If you are affected by a natural disaster while travelling, you could face significant disruption or delays even if you haven’t been injured yourself.
Travel insurance plans very rarely extend their cover to these kind of events, although there are a number of other options open to travellers. Here is everything you need to know.
Natural disasters can cause chaos to travellers whenever they occur. Aside from the physical damage that a tsunami, earthquake or flood can cause, the need to pay for new flights, extra nights’ accommodation and food can have significant financial implications for travellers.
But what exactly constitutes a natural disaster?
Typically these kind of events are defined in travel insurance plans as a flood, fire, hurricane, tornado, earthquake, volcanic eruption, blizzard or avalanche that occurs due to natural causes.
It's important to note that, in insurance terms, a natural disaster is defined differently from severe bad weather.
Natural disasters are rarely covered for two main reasons. Firstly, policies never cover ‘known events’. A known event is a forecasted storm, a named hurricane or a volcano eruption that has been predicted for weeks before. Essentially, these kind of events are known about in advance and since the main function of travel insurance is to provide financial cover for unexpected events, they are seen as incompatible.
The other reason is that many policies class natural disasters under the category of ‘acts of god’.
This phrase is often used in insurance contracts to describe large-scale, unpredictable weather events. Some kinds of natural disaster are so rare that insurers exclude them from their standard risk calculations.
Natural disasters therefore exist in a strange grey area of insurance. Either they are known events that you travel close to at your own discretion or, they are freak occurrences that are so rare that it would be unrealistic to cover them for every customer.
While it is unlikely that you will be able to get explicit coverage for natural disasters, some of the disruptive effects that occur from getting caught up in one can be covered by other policies.
If your trip is cancelled or interrupted, you may be covered under your policy. If a mandatory evacuation or official public evacuation order is issued due to a natural disaster, it’s likely you will be due this benefit.
This is also likely to be the case if the event makes your principal residence or place of accommodation is suddenly uninhabitable. If you are in the country to work and the natural disaster makes your working environment unsuitable or unsafe, you could also be covered.
These kind of benefits tend to have limits whereby they only apply if the traveller loses at least half of their trip due to being ordered (or strongly advised) to evacuate the area. Another important aspect to consider is the definition of ‘uninhabitable’ or ‘unsuitable’ being used here. Not being able to use the pool anymore is not going to qualify; we are talking heavy-duty damage that makes staying impossible.
Some types of coverage will protect you from incurring the costs of missing a connection or other costly effects of trip delays, such as a missed cruise.

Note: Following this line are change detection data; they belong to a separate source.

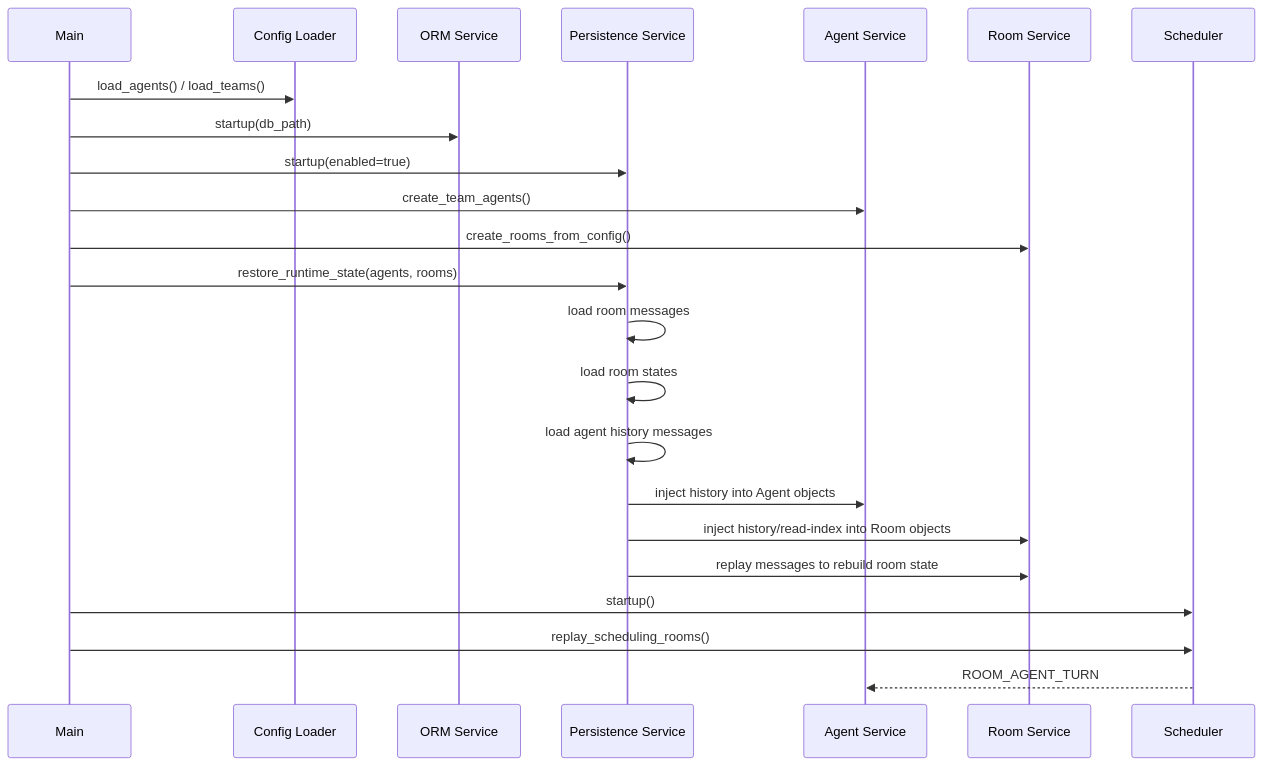
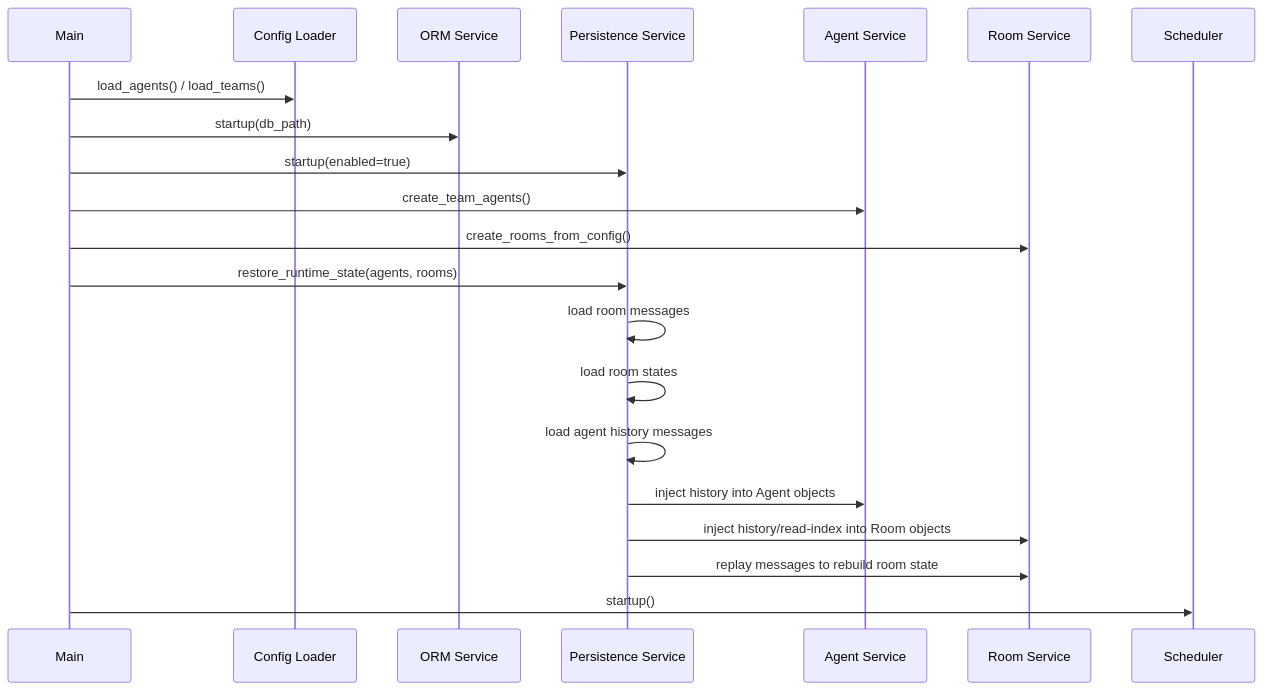
One commit to alexazhou/TogoSpace changed the diagram in docs/versions/v9/v9_step2_technical.md. Above: the diagram before and after it, drawn with Mermaid. The commit also changed other lines of this file and 4 other files, not shown here.

````diff
--- a/docs/versions/v9/v9_step2_technical.md
+++ b/docs/versions/v9/v9_step2_technical.md
@@ -489,26 +488,24 @@
 ```mermaid
 sequenceDiagram
     participant Main as Main
     participant Config as Config Loader
     participant ORM as ORM Service
     participant Persist as Persistence Service
     participant AgentSvc as Agent Service
     participant RoomSvc as Room Service
     participant Scheduler as Scheduler
 
     Main->>Config: load_agents() / load_teams()
     Main->>ORM: startup(db_path)
     Main->>Persist: startup(enabled=true)
     Main->>AgentSvc: create_team_agents()
     Main->>RoomSvc: create_rooms_from_config()
     Main->>Persist: restore_runtime_state(agents, rooms)
     Persist->>Persist: load room messages
     Persist->>Persist: load room states
     Persist->>Persist: load agent history messages
     Persist->>AgentSvc: inject history into Agent objects
     Persist->>RoomSvc: inject history/read-index into Room objects
     Persist->>RoomSvc: replay messages to rebuild room state
     Main->>Scheduler: startup()
-    Main->>Scheduler: replay_scheduling_rooms()
-    Scheduler-->>AgentSvc: ROOM_AGENT_TURN
 ```
````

Usually, the policy holder will be reimbursed for unexpected expenses and costs if they suffer delays lasting longer than a set number of hours. The vast majority of travel insurance policies have a cap on the maximum amount that can be paid out. If the natural disaster-induced disruption ends up costing more than that amount, you will have to pay the excess.
Find out more about getting covered for disrupted travel with our guide and how to get your money back if your travel is disrupted.
Anyone who remembers the Icelandic volcanic ash clouds that wreaked havoc on thousands of travellers in 2010 will remember the surprise among many that ash could cause so much disruption. Many people mistakenly assumed they were covered for delays caused by volcanic ash but ended up having to pay the full costs of the additional expenses they incurred.
The incident proved to be a transformative one for the insurance industry. Previously, you would have been hard pressed to find any mention of volcanoes in travel insurance policies. The travel chaos and widespread media attention that followed the eruption highlighted a glaring hole in the kind of insurance cover available to travellers. An eruption in Chile in 2011 went on to affect flights for weeks afterwards.
This example illustrates how important it is to examine your travel insurance policy in detail, especially the level of travel disruption cover it provides. Some might, for example, contain explicit mention of volcanic ash, while others may talk about ‘airspace closure’.
The experts at Admiral Travel Insurance can help you get right kind of travel insurance cover, whatever your plans are and whatever you encounter.